#### Work request:
Copy out each line of the data below in which the string "fonts" appears.
BEGIN Supplied entries
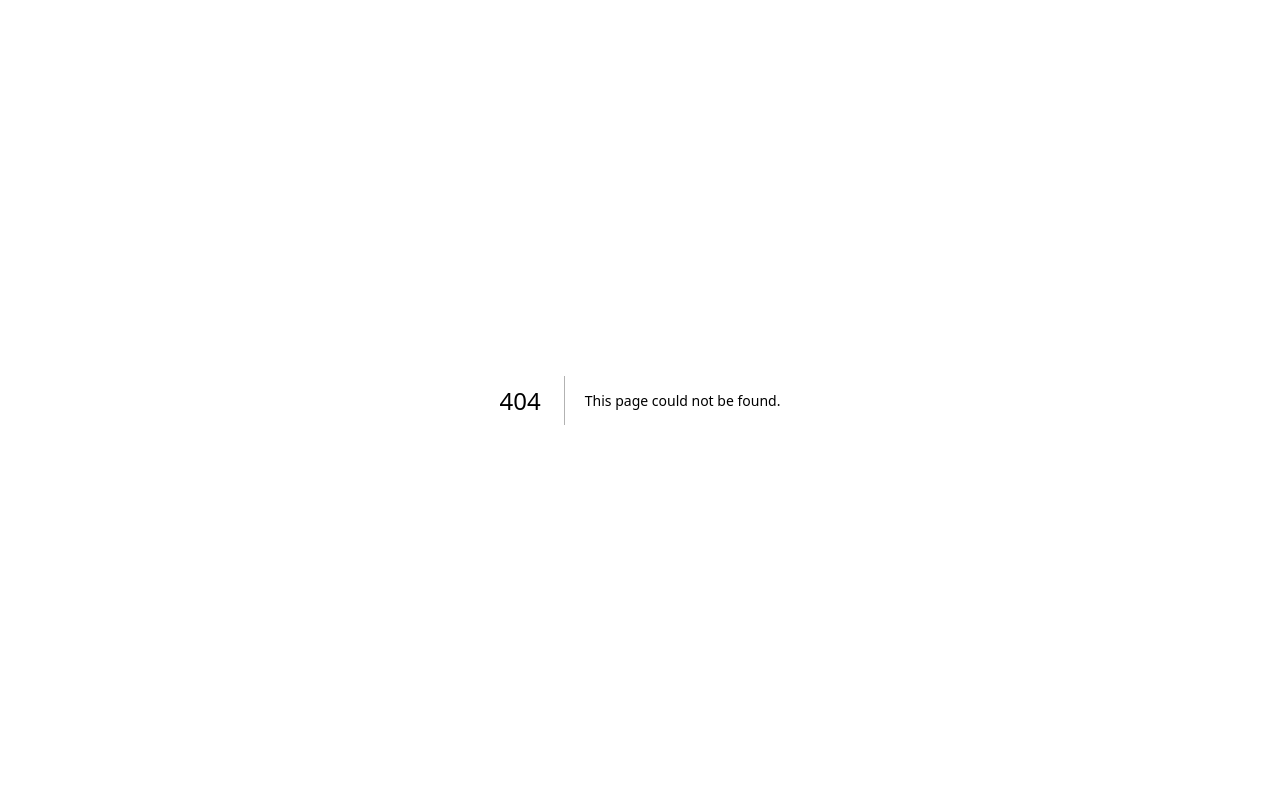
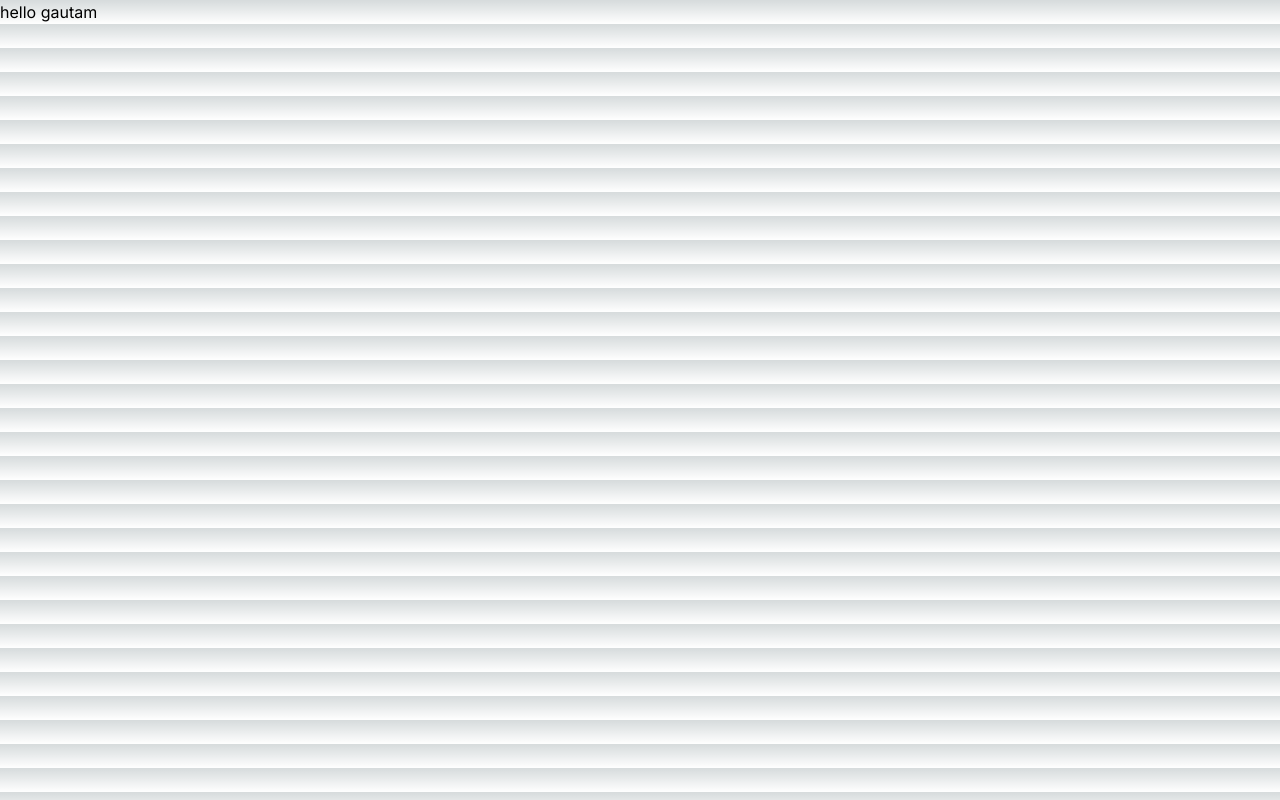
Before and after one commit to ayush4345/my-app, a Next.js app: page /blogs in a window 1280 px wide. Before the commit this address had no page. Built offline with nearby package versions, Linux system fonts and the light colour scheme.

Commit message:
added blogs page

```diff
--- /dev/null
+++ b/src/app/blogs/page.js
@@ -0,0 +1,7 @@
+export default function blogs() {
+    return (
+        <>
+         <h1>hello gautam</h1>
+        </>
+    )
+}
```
END Supplied entries
BEGIN Supplied entries
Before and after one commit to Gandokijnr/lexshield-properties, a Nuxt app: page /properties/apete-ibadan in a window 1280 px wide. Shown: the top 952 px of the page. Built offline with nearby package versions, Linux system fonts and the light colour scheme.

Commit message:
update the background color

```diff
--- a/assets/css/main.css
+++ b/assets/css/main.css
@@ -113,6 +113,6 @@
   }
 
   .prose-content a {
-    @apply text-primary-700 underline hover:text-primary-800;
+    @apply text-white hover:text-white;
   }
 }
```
END Supplied entries
#### Answer to this task:
Before and after one commit to ayush4345/my-app, a Next.js app: page /blogs in a window 1280 px wide. Before the commit this address had no page. Built offline with nearby package versions, Linux system fonts and the light colour scheme.
Before and after one commit to Gandokijnr/lexshield-properties, a Nuxt app: page /properties/apete-ibadan in a window 1280 px wide. Shown: the top 952 px of the page. Built offline with nearby package versions, Linux system fonts and the light colour scheme.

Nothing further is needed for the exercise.